Many times, I have been asked to set forth the methodology by which I make decisions about whether to invest either long or short in the stock market. So here goes ….


The methods described below borrow heavily upon the lessons learned from Ernie Zahn, Ralph Hansmann and William T. Golden at Cornell, Linder & Co. during my time on Wall Street in the 1960’s utilizing fundamental research including Point & Figure charting.


Since then, I have incorporated ideas from William O’Neil’s CANSLIM methodology, Ian Woodard and High Growth Stocks as well as Stock Charts.


The first decision is to determine what the daily, short-term or long-term trend of the investment market is.  To make this determination, look at the 50- and 200-day simple moving averages on a weekly chart as shown below to determine if both the NASDAQ and the S&P 500 averages are either both positive, both negative and/or split.


As can be seen in the above charts of the NASDAQ and the S&P 500, the two indices are above both the 50- and 200-day simple moving average lines, so the presumption is that the market is in a longer-term positive trend. 


Now, the question is whether the positive trend will continue or whether a fall below the 8-day simple moving average on higher average volume or the S&P 500 might suggest that change is coming.  The NASDAQ has fallen close to the 8-day line and volume has surged to the highest level in the past 24 months.

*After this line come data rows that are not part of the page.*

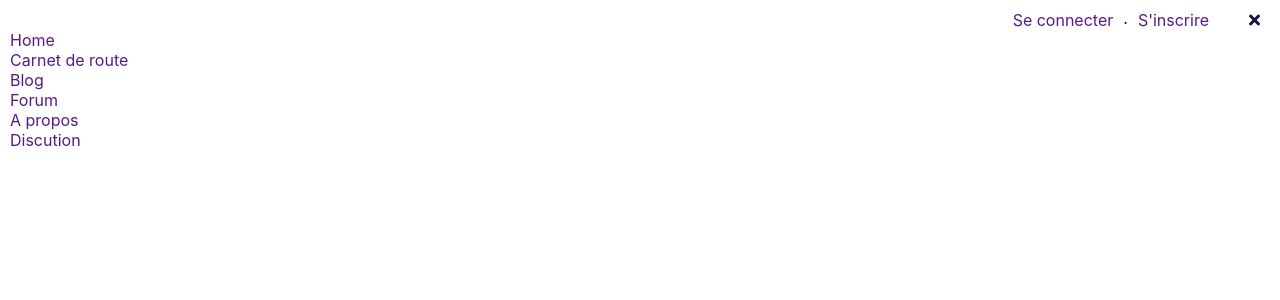
Repository: ypiard85/korean-place
Page: templates/home/index.html.twig
These files come from the project's save history. The page is drawn as it stood at one moment and after the next save; the edit follows.
The browser window is 1280 px wide. The pictures show the whole page.
Some web libraries are served in a nearby version. The page is a Twig template of a Symfony application; nobody is signed in and links lead nowhere. The template is opened directly, without the code that normally fills it, so the values that code supplies are empty.

Above is the page before, as saved 2021-02-10 23:11:18.

### templates/home/index.html.twig
{% extends 'base.html.twig' %}
{% block title %}Korean Titile site{% endblock %}



{% block body %}

{% endblock %}




{% block javascriptsfooter %}
    <script type="text/javascript"></script>
{% endblock %}

### templates/base.html.twig
<!DOCTYPE html>
<html>
    <head>
        <meta charset="UTF-8">
        <title>{% block title %}Welcome !{% endblock %}</title>
        {% block stylesheets %}{% endblock %}
        <!-- CSS only -->
            <link rel="stylesheet" href=" {{ asset('css/style.css') }} ">
            <link rel="stylesheet" href="https://use.fontawesome.com/releases/v5.15.2/css/all.css" integrity="sha384-vSIIfh2YWi9wW0r9iZe7RJPrKwp6bG+s9QZMoITbCckVJqGCCRhc+ccxNcdpHuYu" crossorigin="anonymous">
            <!--<link href="https://cdn.jsdelivr.net/npm/bootstrap@5.0.0-beta1/dist/css/bootstrap.min.css" rel="stylesheet" integrity="sha384-giJF6kkoqNQ00vy+HMDP7azOuL0xtbfIcaT9wjKHr8RbDVddVHyTfAAsrekwKmP1" crossorigin="anonymous">-->

        {% block javascripts %}{% endblock %}
    </head>
    <body>
        <div class="wrapper">
            <nav class="nav">
                <div class="nav_left">
                    <ul>
                        <li class="home"><a href=""><i class="fas fa-home"></i></a></li>
                        <li class="carnet"><a href="">Carnet de route</a></li>
                        <li class="blog"><a href="">Blog</a></li>
                        <li class="forum"><a href="">Forum</a></li>
                        <li class="about"><a href="">A propos</a></li>
                        <li class="discussion"><a href="">Discussions</a></li>
                    </ul>
                </div>
                <div class="nav_right">
                    <ul>
                        <li class="login"><a href="">Se connecter</a></li>
                        <li class="text_muted">.</li>
                        <li class="register"><a href="">S'inscrire</a></li>
                        <li class="burger"><i class="fas fa-bars"></i></li>
                    </ul>
                </div>
            </nav>

            <div class="nav_mobile">
                <div class="mobile_header">
                    <ul>
                        <li><a href="">Se connecter</a></li>
                        <li class="text_muted">.</li>
                        <li><a href="">S'inscrire</a></li>
                        <li class="close"><i class="fas fa-times"></i></li>
                    </ul>
                </div>
                <div class="mobile_link">
                    <ul>
                        <li><a href="">Home</a></li>
                        <li><a href="">Carnet de route</a></li>
                        <li><a href="">Blog</a></li>
                        <li><a href="">Forum</a></li>
                        <li><a href="">A propos</a></li>
                        <li><a href="">Discution</a></li>
                    </ul>
                </div>
            </div>

            {% block body %}{% endblock %}
        </div>


        {% block javascriptsfooter %}{% endblock %}
        <script src="https://cdn.jsdelivr.net/npm/bootstrap@5.0.0-beta1/dist/js/bootstrap.bundle.min.js" integrity="sha384-ygbV9kiqUc6oa4msXn9868pTtWMgiQaeYH7/t7LECLbyPA2x65Kgf80OJFdroafW" crossorigin="anonymous"></script>
        <script src="https://cdn.jsdelivr.net/npm/@popperjs/core@2.5.4/dist/umd/popper.min.js" integrity="sha384-q2kxQ16AaE6UbzuKqyBE9/u/KzioAlnx2maXQHiDX9d4/zp8Ok3f+M7DPm+Ib6IU" crossorigin="anonymous"></script>
        <script src="https://cdn.jsdelivr.net/npm/bootstrap@5.0.0-beta1/dist/js/bootstrap.min.js" integrity="sha384-pQQkAEnwaBkjpqZ8RU1fF1AKtTcHJwFl3pblpTlHXybJjHpMYo79HY3hIi4NKxyj" crossorigin="anonymous"></script>
    </body>
</html>

### public/css/style.css
:root{
    --border-light: rgb(197, 195, 195);
    --text-blue-dark: rgb(23, 23, 71);
}

body{
    font-family: -apple-system, BlinkMacSystemFont, 'Segoe UI', Roboto, Oxygen, Ubuntu, Cantarell, 'Open Sans', 'Helvetica Neue', sans-serif;
}

*{
    margin: 0;
    padding: 0;
    box-sizing: border-box;
}

/*RESET*/

a{
    text-decoration: none!important;
}

ul{
    list-style: none;
}

.wrapper{
    width: 85%;
    margin: auto;
    max-width: 100%;
}

.text_muted{
    margin-top: -5px;
}


/*NAV*/

.nav{
    border-bottom: 1px solid var(--border-light);
    display: flex;
    justify-content: space-between;
    align-items: center;
    padding: 15px 0;
    margin-top: 20px;
}

.nav a, i {
    color: var(--text-blue-dark);
    font-weight: 600;
}

.login{
    border-left: 1px solid var(--border-light);
    padding-left: 10px;
}

.home{
    border-right: 1px solid var(--border-light);
    padding-right: 10px;
}

.burger{
    cursor: pointer;
}

.nav_left > ul, .nav_right > ul{
    display: flex;
}

.nav_left > ul > li{
    margin-right: 20px;
}

.nav_right > ul > li{
    margin-left: 20px;
}

/*NAV MOBILE*/

.nav_mobile{
    top: 0;
    bottom: 0;
    left:0;
    right: 0;
    position: fixed;
    background: white;
    padding: 10px;
}

.mobile_header > ul{
    display: flex;
    justify-content: flex-end;
    align-items: center;
}

.mobile_header > ul > li {
    margin-right: 10px;
}

.close > i{
    margin-left: 30px;
}


@media screen and (max-width: 800px){
    .login, .register{
        display: none;
    }
}

@media screen and (max-width: 585px){
    .discussion{
        display: none;
    }
}

@media screen and (max-width: 585px){
    .about{
        display: none;
    }
}

@media screen and (max-width: 400px){
    .forum{
        display: none;
    }
}


@media screen and (max-width: 950px){
    .wrapper{
        width: 100%;
        padding: 0 20px;
    }
}

@media screen and (min-width: 800px){
    .burger{
        display: none;
    }
}

After the next save:
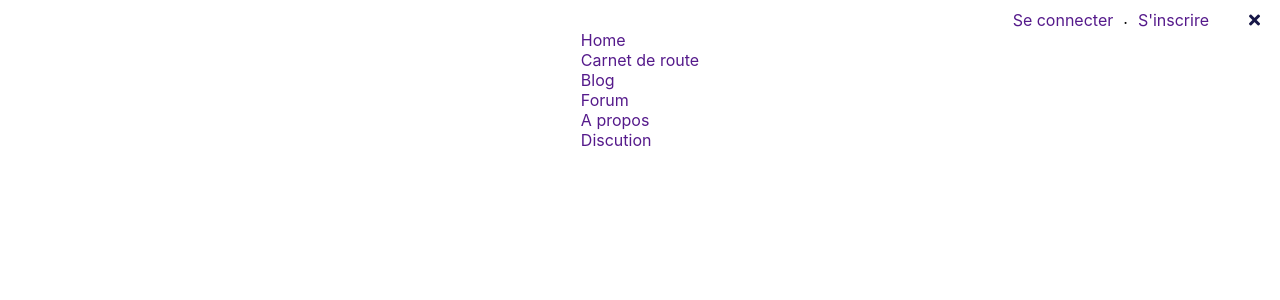
Saved 107 s later.
--- a/public/css/style.css
+++ b/public/css/style.css
@@ -102,6 +102,9 @@ ul{
     margin-left: 30px;
 }
 
+.mobile_link{
+    justify-self: center;
+}
 
 @media screen and (max-width: 800px){
     .login, .register{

So now the question is whether to:


1.       Be long,

2.       Be short, or

3.       Be on the sidelines.


Remember pigs get slaughtered.

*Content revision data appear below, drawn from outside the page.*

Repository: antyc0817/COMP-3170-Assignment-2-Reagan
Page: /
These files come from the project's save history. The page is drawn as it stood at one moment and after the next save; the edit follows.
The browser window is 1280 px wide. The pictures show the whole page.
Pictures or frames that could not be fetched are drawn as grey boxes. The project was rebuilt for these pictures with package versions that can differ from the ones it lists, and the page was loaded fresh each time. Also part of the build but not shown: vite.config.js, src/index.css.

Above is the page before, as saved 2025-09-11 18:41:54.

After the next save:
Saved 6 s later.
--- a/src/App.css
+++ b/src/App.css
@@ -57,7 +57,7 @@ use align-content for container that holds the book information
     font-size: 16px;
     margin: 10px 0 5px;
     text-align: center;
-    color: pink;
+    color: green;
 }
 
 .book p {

The daily charts show recent daily action in both the NASDAQ and the S&P 500.  The view to the right of each chart shows in detail recent trends and volume movement.

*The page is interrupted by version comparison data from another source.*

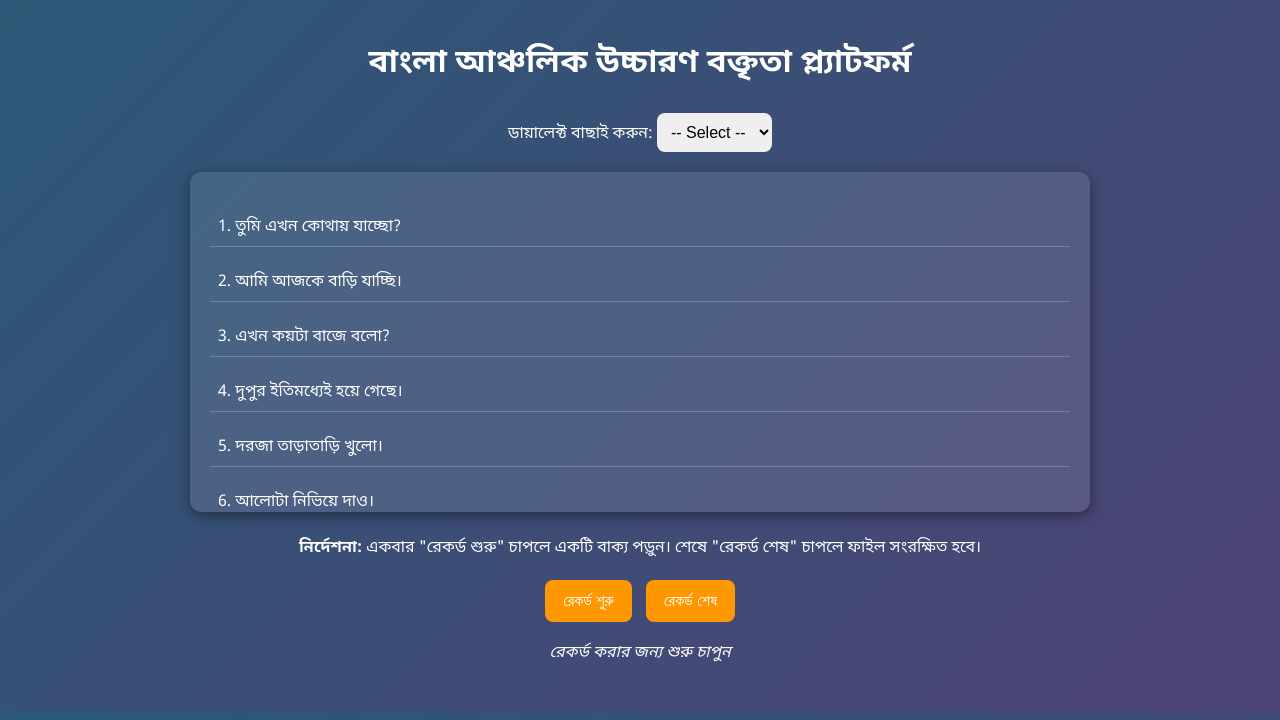
Repository: Sayeem-Velocity/shobdotori-where-dialects-flow-into-bangla
Page: index.html
An editor plug-in stored every save of this project. The page is shown before and after the next save, followed by the edit.
The browser window is 1280 px wide. The pictures show the whole page.

Above is the page before, as saved 2025-08-31 14:45:21.

### index.html
<!DOCTYPE html>
<html lang="bn">
<head>
  <meta charset="UTF-8">
  <meta name="viewport" content="width=device-width, initial-scale=1.0">
  <title>Bangla Dialect Speech UI</title>
  <link rel="stylesheet" href="css/style.css">
  <link rel="icon" type="image/png" href="images/image.png">
</head>
<body>
  <div class="overlay"></div>
  <div class="container">
    <h1 class="title">বাংলা আঞ্চলিক উচ্চারণ বক্তৃতা প্ল্যাটফর্ম</h1>

    <!-- Dropdown -->
    <div class="dropdown">
      <label for="dialect">ডায়ালেক্ট বাছাই করুন:</label>
      <select id="dialect">
        <option value="">-- Select --</option>
        <option value="mymensingh">ময়মনসিংহ</option>
        <option value="comilla">কুমিল্লা</option>
        <option value="noakhali">নোয়াখালী</option>
        <option value="feni">ফেনী</option>
        <option value="brahmanbaria">ব্রাহ্মণবাড়িয়া</option>
        <option value="gaibandha">গাইবান্ধা</option>
        <option value="kurigram">কুড়িগ্রাম</option>
        <option value="jessore">যশোর</option>
        <option value="kushtia">কুষ্টিয়া</option>
        <option value="jhenaidah">ঝিনাইদহ</option>
        <option value="bagerhat">বাগেরহাট</option>
        <option value="khulna">খুলনা</option>
        <option value="patuakhali">পটুয়াখালী</option>
        <option value="bhola">ভোলা</option>
        <option value="panchagarh">পঞ্চগড়</option>
        <option value="lalmonirhat">লালমনিরহাট</option>
        <option value="dinajpur">দিনাজপুর</option>
        <option value="rajshahi">রাজশাহী</option>
        <option value="natore">নাটোর</option>
        <option value="pabna">পাবনা</option>
        <option value="sirajganj">সিরাজগঞ্জ</option>
        <option value="chandpur">চাঁদপুর</option>
        <option value="lakshmipur">লক্ষ্মীপুর</option>
        <option value="sandwip">সন্দ্বীপ</option>
      </select>
    </div>

    <!-- Sentences -->
    <div id="sentences" class="sentence-box"></div>

    <!-- Recorder -->
    <div class="recorder">
      <p><b>নির্দেশনা:</b> একবার "রেকর্ড শুরু" চাপলে একটি বাক্য পড়ুন। শেষে "রেকর্ড শেষ" চাপলে ফাইল সংরক্ষিত হবে।</p>
      <button id="startBtn">রেকর্ড শুরু</button>
      <button id="stopBtn" disabled>রেকর্ড শেষ</button>
      <p id="status">রেকর্ড করার জন্য শুরু চাপুন</p>
    </div>
  </div>

  <script src="js/app.js"></script>
</body>
</html>

### css/style.css
body {
  margin: 0;
  font-family: "Noto Sans Bengali", sans-serif;
  background: linear-gradient(135deg, #2b5876, #4e4376);
  color: #fff;
  overflow-x: hidden;
}

.container {
  max-width: 900px;
  margin: auto;
  padding: 30px;
  text-align: center;
  animation: fadeIn 2s ease-in-out;
}

.title {
  font-size: 32px;
  margin-bottom: 20px;
  animation: float 3s ease-in-out infinite;
}

.dropdown {
  margin-bottom: 20px;
}

select {
  padding: 10px;
  border-radius: 8px;
  border: none;
  font-size: 16px;
}

.sentence-box {
  background: rgba(255,255,255,0.1);
  border-radius: 12px;
  padding: 20px;
  margin-top: 20px;
  text-align: left;
  max-height: 300px;
  overflow-y: auto;
  box-shadow: 0 4px 15px rgba(0,0,0,0.4);
}

.sentence-box p {
  padding: 8px;
  border-bottom: 1px solid rgba(255,255,255,0.2);
  transition: transform 0.2s;
}

.sentence-box p:hover {
  transform: scale(1.05);
  background: rgba(255,255,255,0.15);
  cursor: pointer;
}

.recorder {
  margin-top: 25px;
}

button {
  background: #ff9800;
  color: white;
  border: none;
  padding: 12px 18px;
  margin: 5px;
  border-radius: 8px;
  font-size: 16px;
  transition: all 0.3s;
}

button:hover {
  background: #e68900;
  transform: translateY(-2px);
}

#status {
  margin-top: 15px;
  font-style: italic;
}

@keyframes float {
  0% { transform: translateY(0);}
  50% { transform: translateY(-10px);}
  100% { transform: translateY(0);}
}

@keyframes fadeIn {
  from { opacity: 0;}
  to { opacity: 1;}
}

### js/app.js
const sentences = [
  "তুমি এখন কোথায় যাচ্ছো?", "আমি আজকে বাড়ি যাচ্ছি।", "এখন কয়টা বাজে বলো?", "দুপুর ইতিমধ্যেই হয়ে গেছে।",
  "দরজা তাড়াতাড়ি খুলো।", "আলোটা নিভিয়ে দাও।", "আমি কিছু খেতে চাই।", "ভাত একেবারে হয়ে গেছে।",
  "আমাকে একটু পানি দাও।", "আমি আজ খুব ক্লান্ত।", "চল আমরা বাইরে যাই।", "আমি এখনই আসছি।",
  "তুমি কি কাল আসবে?", "আজকে খুব গরম লাগছে।", "বাইরে বৃষ্টি পড়ছে।", "ছাতা নিয়ে যাও এখন।",
  "তুমি আজ কেমন আছো?", "আমি খুব ভালো আছি।", "এখানে এসে বসো।", "ওই বইটা আমাকে দাও।",
  "তোমার নামটা কী বলো?", "আমার নাম রফিক হাসান।", "তুমি কোথা থেকে আসছো?", "আমি চট্টগ্রাম শহর থেকে।",
  "তুমি কি পড়াশোনা করছো?", "আমি এখন বাংলা পড়ছি।", "দরজায় কে দাঁড়িয়েছে?", "আমি এখানেই ছিলাম।",
  "তুমি কি এখন ব্যস্ত?", "হ্যাঁ, আমি একটু ব্যস্ত।", "তুমি কি কিছু খাবে?", "আমি এক কাপ চা খাবো।",
  "ভাত খাওয়া শেষ হয়েছে?", "হ্যাঁ, এখনই শেষ হয়েছে।", "তুমি কি গান শুনছো?", "হ্যাঁ, আমি গান শুনছি।",
  "আমি মাঝে মাঝে গান গাই।", "টিভি এখনই চালাও।", "টিভি তাড়াতাড়ি বন্ধ করো।", "আমি বই পড়তে চাই।",
  "তোমার কলমটা কোথায়?", "কলমটা এখানেই আছে।", "আমাকে মোবাইলটা দাও তো।", "ফোনের চার্জ শেষ হয়ে গেছে।",
  "তোমার বাসা কোথায় বলো?", "আমার বাসা ঢাকার ভিতরে।", "আজ শুক্রবার সকাল।", "আগামীকাল ছুটির দিন।",
  "তুমি কি সত্যিই আসবে?", "হ্যাঁ, আমি অবশ্যই আসবো।", "তুমি আজ কেমন আছো?", "আমি মোটামুটি ভালো আছি।",
  "আজ আমি খুব খুশি।", "আমি অনেক দুঃখিত আছি।", "আমাকে ক্ষমা করে দাও।", "তোমাকে অনেক ধন্যবাদ।",
  "তুমি কি কফি খাবে?", "না, আমি শুধু চা খাবো।", "এখন আমার ঘুম পাচ্ছে।", "আমি ঘুমাতে যাচ্ছি।",
  "দরজাটা বন্ধ করে দাও।", "জানালাটা একটু খুলো।", "শীতল বাতাস আসছে।", "বৃষ্টি এখন থেমে গেছে।",
  "আমি কোথায় যাবো এখন?", "তুমি বাজারে চলে যাও।", "বাজার কতদূরে আছে?", "বাজারটা খুব কাছেই আছে।",
  "আমি হাঁটতে যাবো এখন।", "চল আমরা একসাথে হাঁটি।", "আমি নতুন বন্ধু চাই।", "তুমি আমার সেরা বন্ধু।",
  "তুমি কি এখন খুশি?", "হ্যাঁ, আমি সত্যিই খুশি।", "আজ স্কুল বন্ধ রয়েছে।", "আমি খেলতে যাচ্ছি।",
  "তুমি কি ফুটবল খেলবে?", "না, আমি ক্রিকেট খেলবো।", "আজ ম্যাচ শুরু হয়েছে।", "বাংলাদেশ আজ জিতেছে।",
  "আমি গান শুনছি এখন।", "তুমি কী পড়ছো বলো?", "হ্যাঁ, আমি বাংলা পড়ছি।", "আমি কবিতা লিখছি।",
  "তুমি কী কাজ করছো?", "আমি রান্না করছি এখন।", "খাওয়া তৈরি হয়েছে কি?", "হ্যাঁ, এখনই তৈরি হয়েছে।",
  "খেতে এসো সবাই।", "আমি তাড়াতাড়ি আসছি।", "আমাকে এখনই ডাকো।", "তুমি কই গিয়েছিলে বলো?",
  "আমি বাজারে গিয়েছিলাম।", "তুমি কী কিনেছো বলো?", "আমি ফলমূল কিনেছি।", "এই আমটা খুব মিষ্টি।",
  "আমি লিচু খেতে চাই।", "দুধটা এখন গরম আছে।", "চাল আনো ঘরের ভিতর।", "ডালটা আমাকে দাও।"
];

const sentenceBox = document.getElementById("sentences");
sentences.forEach((s, i) => {
  const p = document.createElement("p");
  p.textContent = (i+1) + ". " + s;
  sentenceBox.appendChild(p);
});

// 🎤 Recording
let mediaRecorder;
let audioChunks = [];

const startBtn = document.getElementById("startBtn");
const stopBtn = document.getElementById("stopBtn");
const status = document.getElementById("status");

startBtn.onclick = async () => {
  const stream = await navigator.mediaDevices.getUserMedia({ audio: true });
  mediaRecorder = new MediaRecorder(stream);
  mediaRecorder.start();
  audioChunks = [];

  mediaRecorder.ondataavailable = e => audioChunks.push(e.data);

  mediaRecorder.onstop = () => {
    const blob = new Blob(audioChunks, { type: "audio/webm" });
    const url = URL.createObjectURL(blob);

    // Auto download
    const a = document.createElement("a");
    a.href = url;
    a.download = "speech_recording.webm";
    a.click();
  };

  status.textContent = "🎙️ রেকর্ড হচ্ছে...";
  startBtn.disabled = true;
  stopBtn.disabled = false;
};

stopBtn.onclick = () => {
  mediaRecorder.stop();
  status.textContent = "✅ রেকর্ড শেষ!";
  startBtn.disabled = false;
  stopBtn.disabled = true;
};

After the next save:
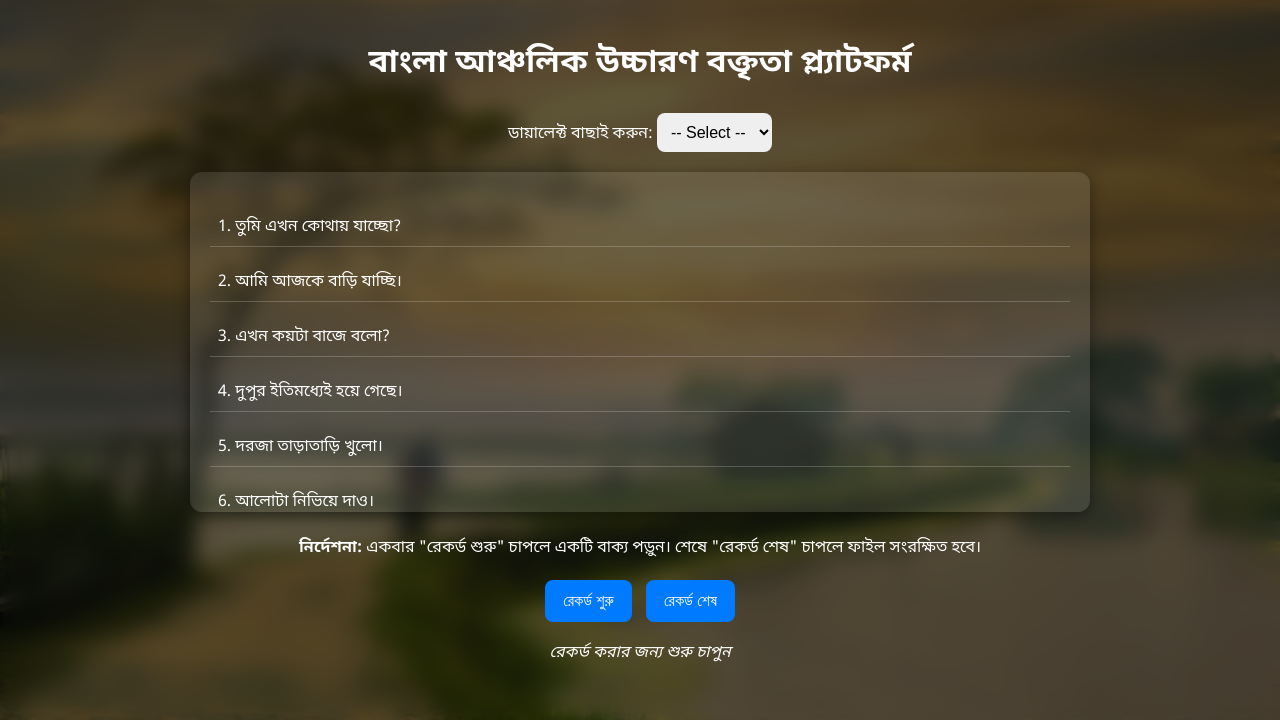
Saved 11 s later.
--- a/css/style.css
+++ b/css/style.css
@@ -1,9 +1,20 @@
 body {
   margin: 0;
   font-family: "Noto Sans Bengali", sans-serif;
-  background: linear-gradient(135deg, #2b5876, #4e4376);
   color: #fff;
+  background: url("../images/image1.png") no-repeat center center fixed;
+  background-size: cover;
   overflow-x: hidden;
+  position: relative;
+}
+
+/* blur overlay */
+.overlay {
+  position: fixed;
+  top: 0; left: 0; right: 0; bottom: 0;
+  background: rgba(0, 0, 0, 0.6);
+  backdrop-filter: blur(10px);
+  z-index: -1;
 }
 
 .container {
@@ -59,7 +70,7 @@ select {
 }
 
 button {
-  background: #ff9800;
+  background: #007bff;
   color: white;
   border: none;
   padding: 12px 18px;
@@ -70,7 +81,7 @@ button {
 }
 
 button:hover {
-  background: #e68900;
+  background: #0056b3;
   transform: translateY(-2px);
 }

While longer-term trend shown in the first set of charts suggests a positive market, the daily charts suggest that we might be at a turning point. To get a better handle on whether the market is moving from a “Market in Uptrend”, we take a look at the Accumulation/Distribution chart shown below. As can be clearly shown, the number of “A” rated stocks according to IBD has clearly peaked and has now fallen as of Thursday to below the green zone. The methodology which I use has a rule that states that when the line falls below the green zone, profits need to be taken.  Further, when the line falls below the red line, the trading portfolio should be in cash.



The Strategic Investing Portfolio went to cash thanks to its selling rules on January 27th.  In running the various screens in both IBD stock screener and StockCharts, we have not found any positions in which to recently invest. However, we have placed a few on the Watch List.


We continue to run the various IBD and StockCharts screens each day but the current political and economic conditions suggest that prudence is justified.


Many people have bewailed the mess surrounding GameStop and other stocks. However, changing the rules to prevent a breakdown in the markets has been around for centuries.  The bullion banks and the commodity exchanges have changed the margin requirements multiple times to prevent them from going bankrupt.  Doesn’t anyone remember the Hunt’s foray into the silver market back in the 70’s and how the exchange survived?


Nothing is new …. Just a new group of sheep to be shorn.


Fred Richards

31 January 2021